- What you should do
Print the records below exactly, and do not carry over any picture.

─── Records for the task

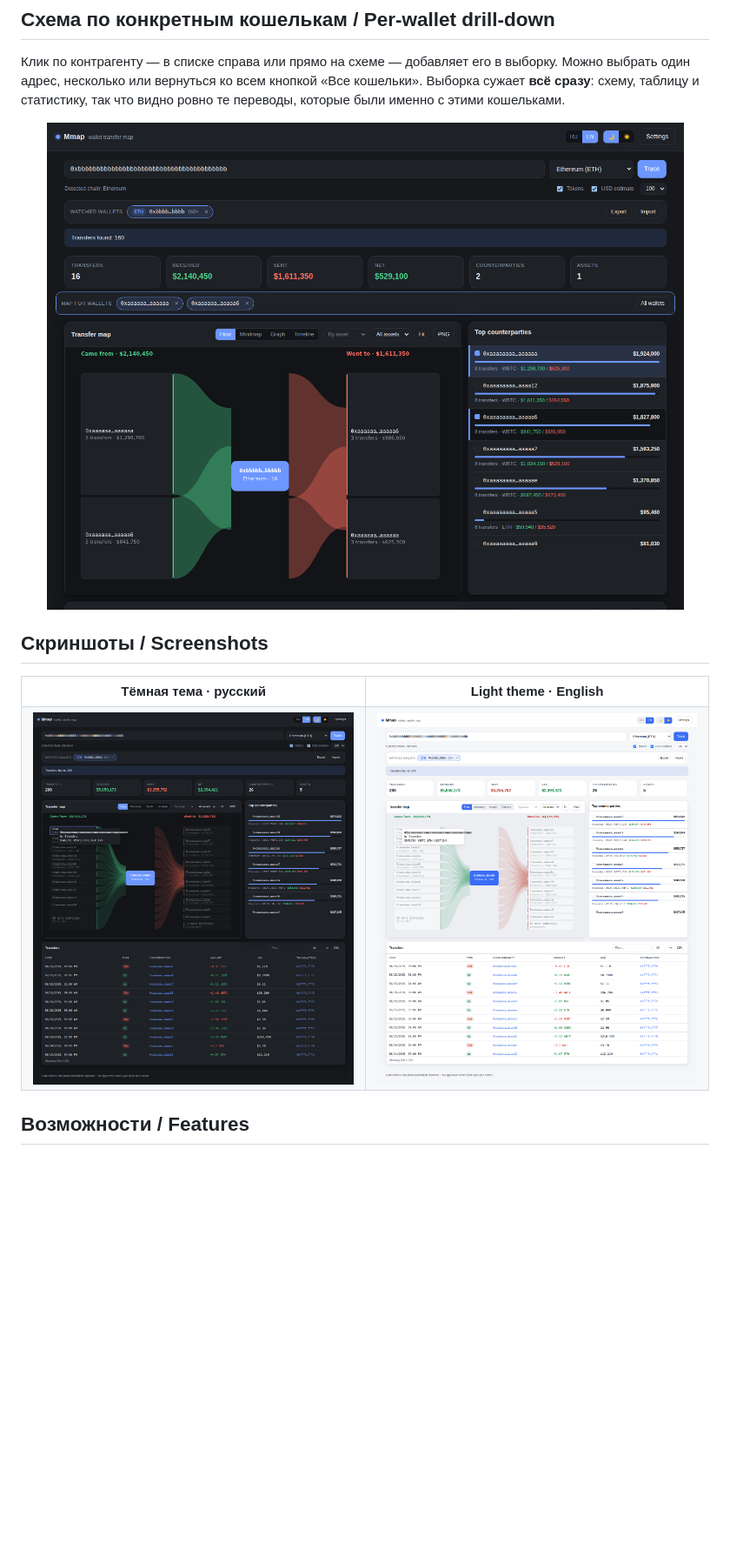
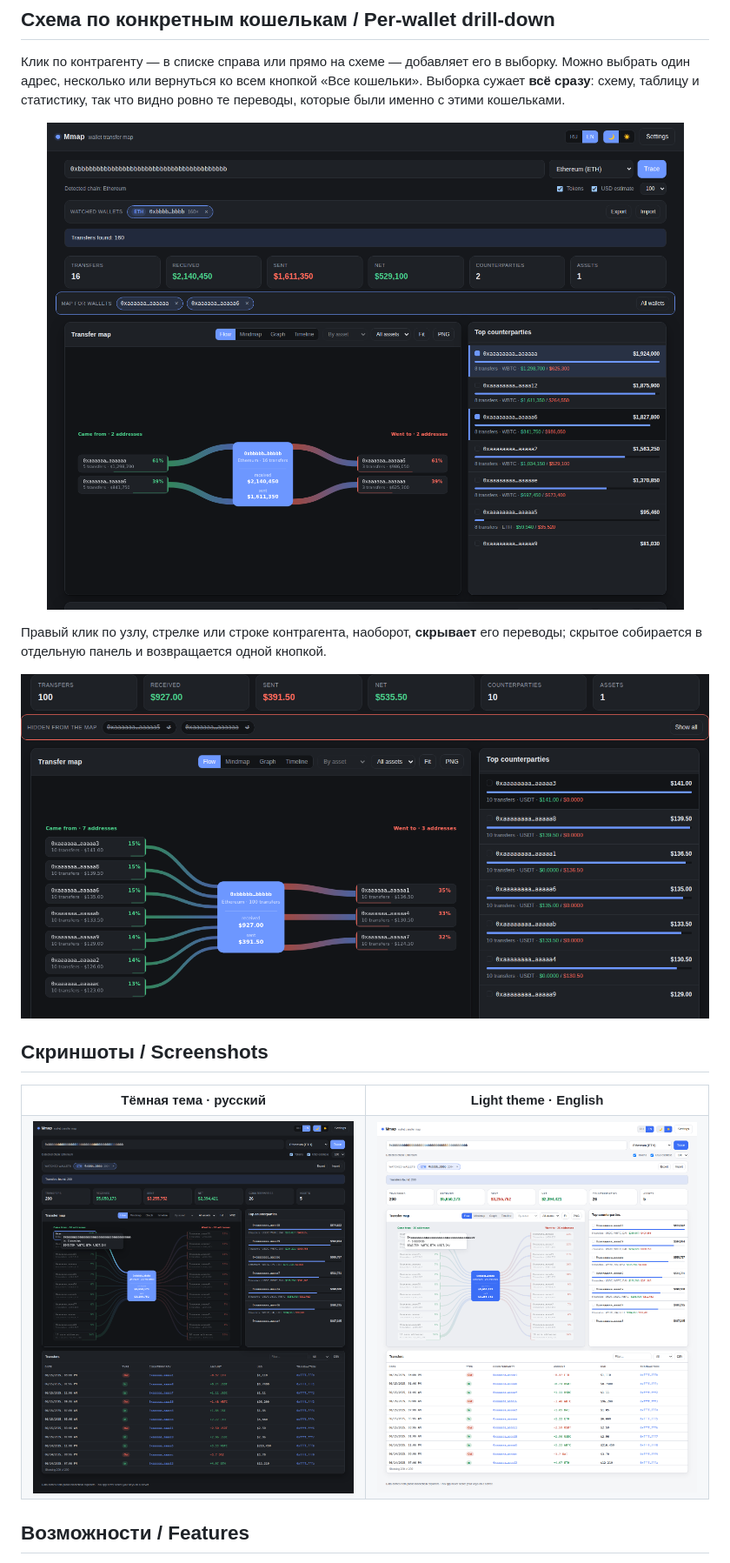
Before and after one commit to SpecFlowdev/Mmap, a Markdown page: README.md, the part around one of its changes. Shown at 87% size. Drawn GitHub-style; pictures changed too: docs/hidden.png (added), docs/screenshot-dark.png, docs/screenshot-light.png; blank space fills up the shorter version.

```diff
--- a/README.md
+++ b/README.md
@@ -85,6 +85,11 @@ docker run -d --name mmap -p 9000:80 --restart unless-stopped mmap
 
 <p align="center"><img src="docs/selection.png" alt="Выбор кошельков" width="900"></p>
 
+Правый клик по узлу, стрелке или строке контрагента, наоборот, **скрывает** его переводы;
+скрытое собирается в отдельную панель и возвращается одной кнопкой.
+
+<p align="center"><img src="docs/hidden.png" alt="Скрытие контрагентов" width="900"></p>
+
 ## Скриншоты / Screenshots
 
 <table>
```
Also changed, not shown: other parts of README.md (+6 -2 lines), docs/flow.png, docs/mindmap.png, 7 other files.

──────

- Your solution
Before and after one commit to SpecFlowdev/Mmap, a Markdown page: README.md, the part around one of its changes. Shown at 87% size. Drawn GitHub-style; pictures changed too: docs/hidden.png (added), docs/screenshot-dark.png, docs/screenshot-light.png; blank space fills up the shorter version.

```diff
--- a/README.md
+++ b/README.md
@@ -85,6 +85,11 @@ docker run -d --name mmap -p 9000:80 --restart unless-stopped mmap
 
 <p align="center"><img src="docs/selection.png" alt="Выбор кошельков" width="900"></p>
 
+Правый клик по узлу, стрелке или строке контрагента, наоборот, **скрывает** его переводы;
+скрытое собирается в отдельную панель и возвращается одной кнопкой.
+
+<p align="center"><img src="docs/hidden.png" alt="Скрытие контрагентов" width="900"></p>
+
 ## Скриншоты / Screenshots
 
 <table>
```
Also changed, not shown: other parts of README.md (+6 -2 lines), docs/flow.png, docs/mindmap.png, 7 other files.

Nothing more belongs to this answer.